We need to add at least 100,000 jobs per month to the nation’s economy to keep pace with population growth, so it’s hard to get too excited about the data for October. From the Bureau of Labor Statistics:
Nonfarm payroll employment continued to trend up in October (+80,000),
and the unemployment rate was little changed at 9.0 percent, the U.S.
Bureau of Labor Statistics reported today. Employment in the private
sector rose, with modest job growth continuing in professional and
businesses services, leisure and hospitality, health care, and mining.
Government employment continued to trend down.
Most of the other employment measures that I look at were not significantly different from last month. And that’s probably good: we don’t seem to have a deteriorating employment picture, even if employment is not growing as we would like it to be. The best news in the release is the sharp decline in discouraged workers from a year ago:
Among the marginally attached, there were 967,000 discouraged workers
in October, a decrease of 252,000 from a year earlier. (The data are
not seasonally adjusted.) Discouraged workers are persons not
currently looking for work because they believe no jobs are available
for them.

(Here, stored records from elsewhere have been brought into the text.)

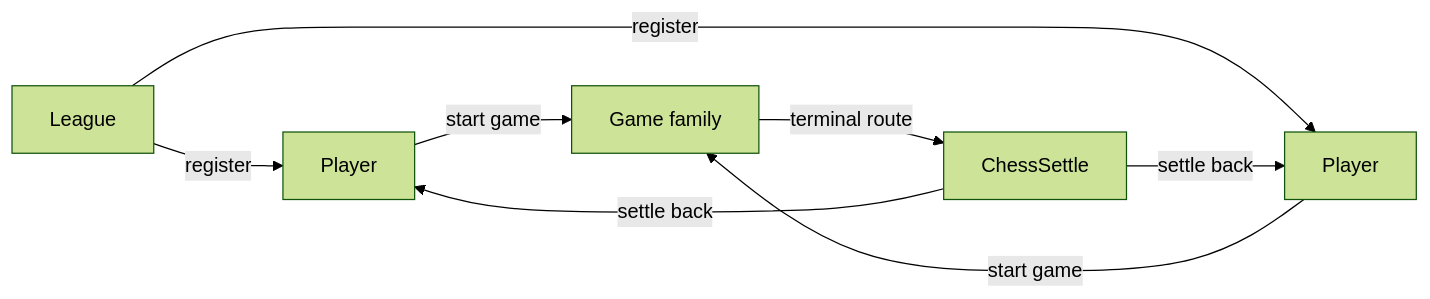
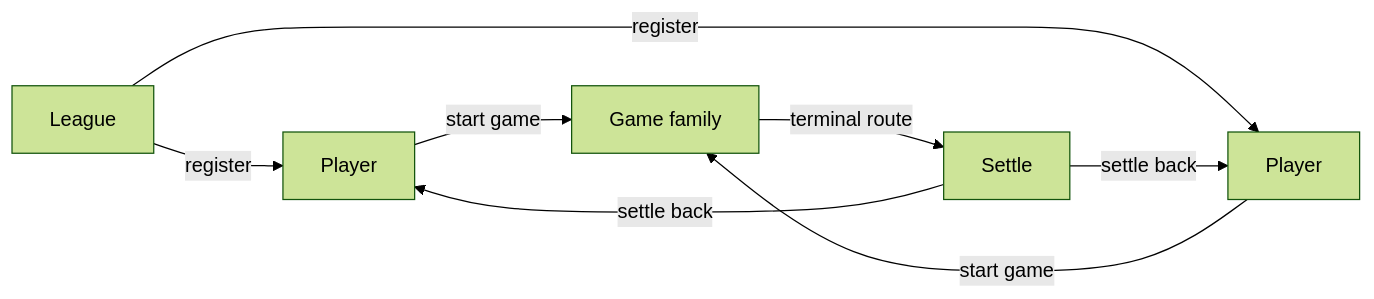
Before and after one commit to argent-lang/argent-playground: the first of 3 diagrams in chess/book/src/webinar_chess.md, drawn with Mermaid (forest theme). The commit also changed other lines of this file and 31 other files, not shown here.

````diff
--- a/chess/book/src/webinar_chess.md
+++ b/chess/book/src/webinar_chess.md
@@ -9,16 +9,16 @@
 ```mermaid
 flowchart LR
     L["League"]
     P1["Player"]
     P2["Player"]
     G["Game family"]
-    S["ChessSettle"]
+    S["Settle"]
 
     L -- "register" --> P1
     L -- "register" --> P2
     P1 -- "start game" --> G
     P2 -- "start game" --> G
     G -- "terminal route" --> S
     S -- "settle back" --> P1
     S -- "settle back" --> P2
 ```
````
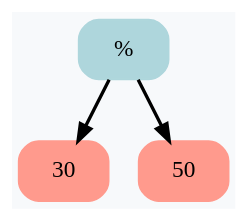
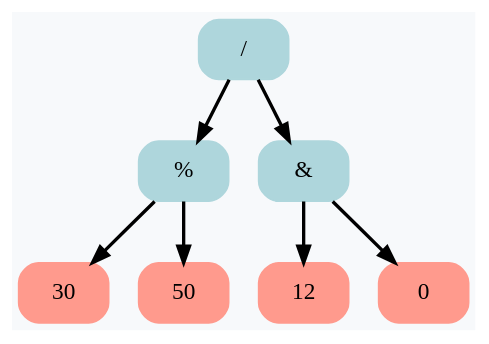
The diagram in Expression.dot (RTCupid/Differentiator), drawn with Graphviz before and after one commit. The commit also changed 9 other files, not shown here.

```diff
--- a/Expression.dot
+++ b/Expression.dot
@@ -1,9 +1,17 @@
 digraph G {
 	rankdir = HR;
 	bgcolor="#F7F9FB"
+	 node0x503000000160 [shape=Mrecord; style=filled; color="#aed6dc"; label =  "/ " ];
+	 node0x503000000160 -> node0x5030000000a0 [ style=bold; weight=1000; ];
+	 node0x503000000160 -> node0x503000000130 [ style=bold; weight=1000; ];
 	 node0x5030000000a0 [shape=Mrecord; style=filled; color="#aed6dc"; label =  "% " ];
 	 node0x5030000000a0 -> node0x503000000040 [ style=bold; weight=1000; ];
 	 node0x5030000000a0 -> node0x503000000070 [ style=bold; weight=1000; ];
 	 node0x503000000040 [shape=Mrecord; style=filled; color="#ff9a8d"; label =  "30 " ];
 	 node0x503000000070 [shape=Mrecord; style=filled; color="#ff9a8d"; label =  "50 " ];
+	 node0x503000000130 [shape=Mrecord; style=filled; color="#aed6dc"; label =  "& " ];
+	 node0x503000000130 -> node0x5030000000d0 [ style=bold; weight=1000; ];
+	 node0x503000000130 -> node0x503000000100 [ style=bold; weight=1000; ];
+	 node0x5030000000d0 [shape=Mrecord; style=filled; color="#ff9a8d"; label =  "12 " ];
+	 node0x503000000100 [shape=Mrecord; style=filled; color="#ff9a8d"; label =  "0 " ];
 }
```
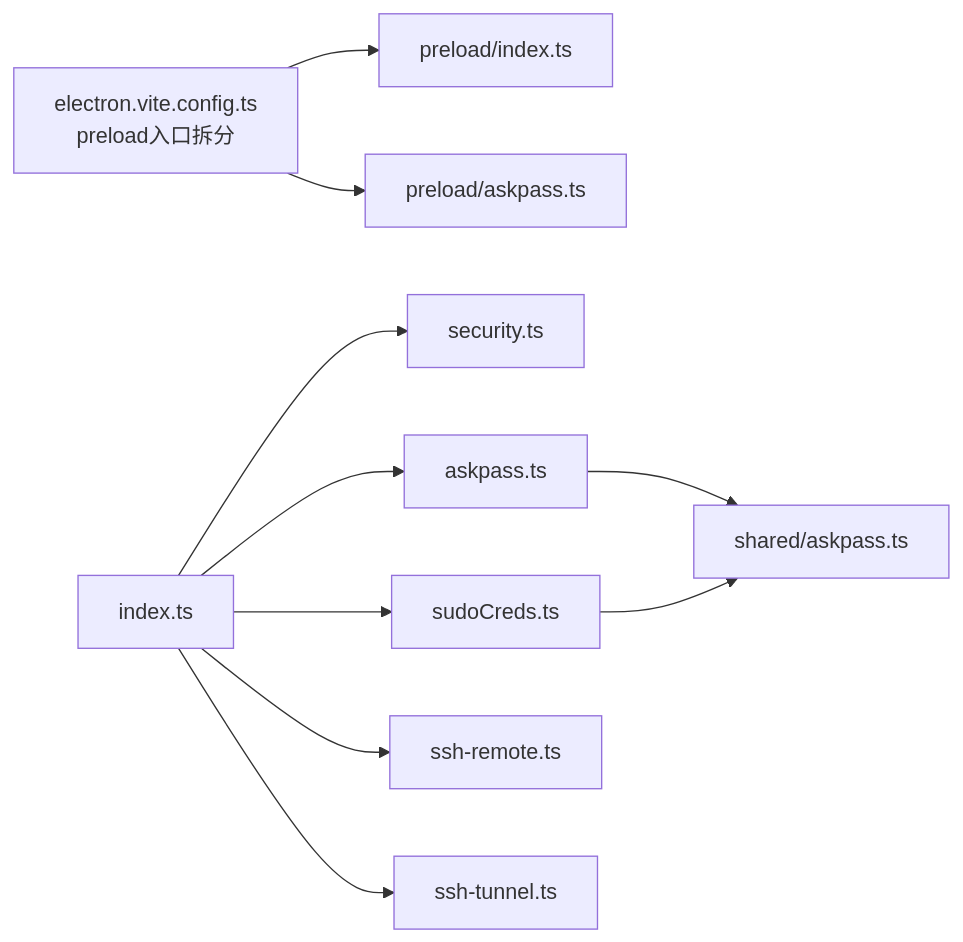
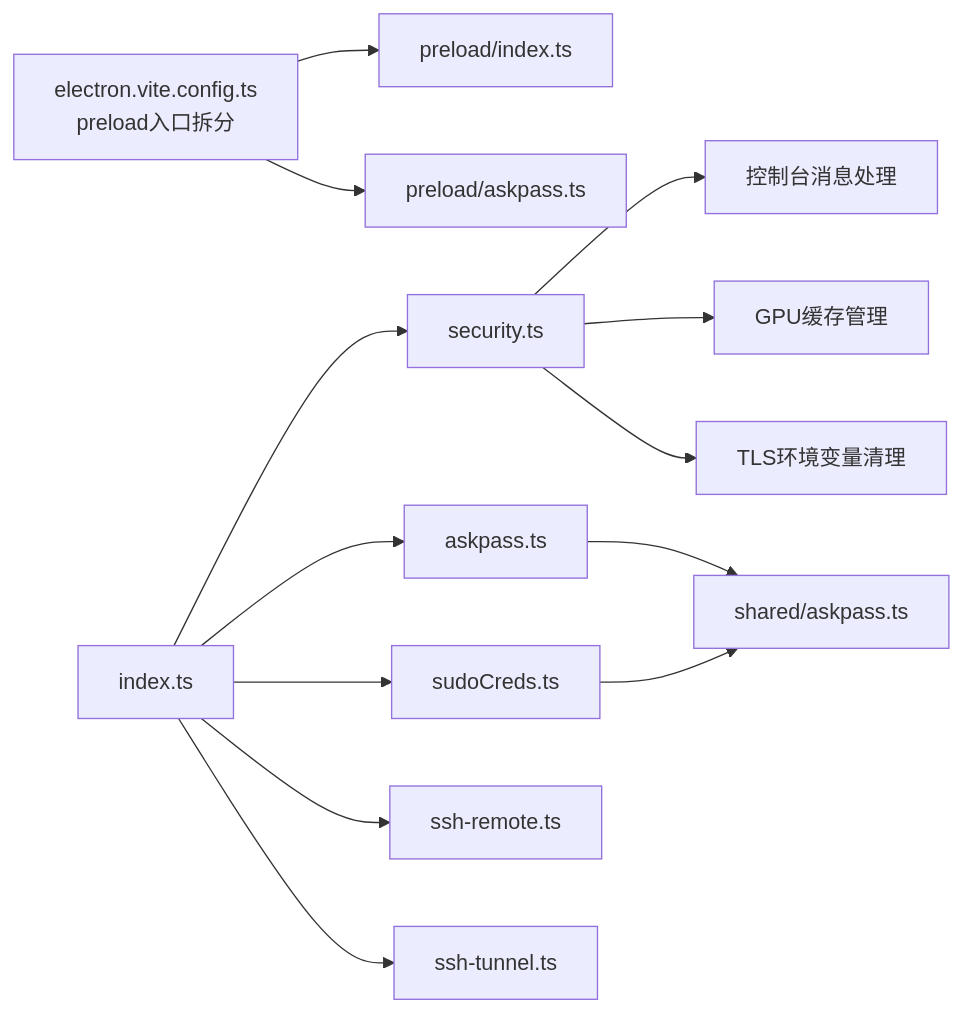
The seventh of 7 diagrams in .qoder/repowiki/zh/content/架构设计/安全架构.md (HDbright/hermes-desktop), drawn with Mermaid before and after one commit. The commit also changed other lines of this file and 15 other files, not shown here.

````diff
--- a/.qoder/repowiki/zh/content/架构设计/安全架构.md
+++ b/.qoder/repowiki/zh/content/架构设计/安全架构.md
@@ -282,12 +344,15 @@
 ```mermaid
 graph LR
 VITE["electron.vite.config.ts<br/>preload入口拆分"] --> PREIDX["preload/index.ts"]
 VITE --> PREASK["preload/askpass.ts"]
 IDX["index.ts"] --> SEC["security.ts"]
 IDX --> ASK["askpass.ts"]
 IDX --> SUDOC["sudoCreds.ts"]
 IDX --> SSHREM["ssh-remote.ts"]
 IDX --> SSHTUN["ssh-tunnel.ts"]
 ASK --> SHARED["shared/askpass.ts"]
 SUDOC --> SHARED
+SEC --> ConsoleMsg["控制台消息处理"]
+SEC --> GPUCache["GPU缓存管理"]
+SEC --> TLSCleanup["TLS环境变量清理"]
 ```
````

The remaining 1.6 million persons marginally attached to the
labor force in October had not searched for work in the 4 weeks
preceding the survey for reasons such as school attendance or family
That helped bring U-6 unemployment down to 16.2% seasonally adjusted from 16.5% in September. That’s a good bit of data, but the rate was also 16.2% in September. U-6 unemployment is the number of unemployed, “plus all persons marginally attached to the labor force, plus total employed part time for economic reasons, as a percent of the civilian labor force plus all persons marginally attached to the labor force.”
Here’s an updated graph of employment in recessions and recoveries since WWII from Calculated Risk. We still have a long long way to go to dig ourselves out of the hole.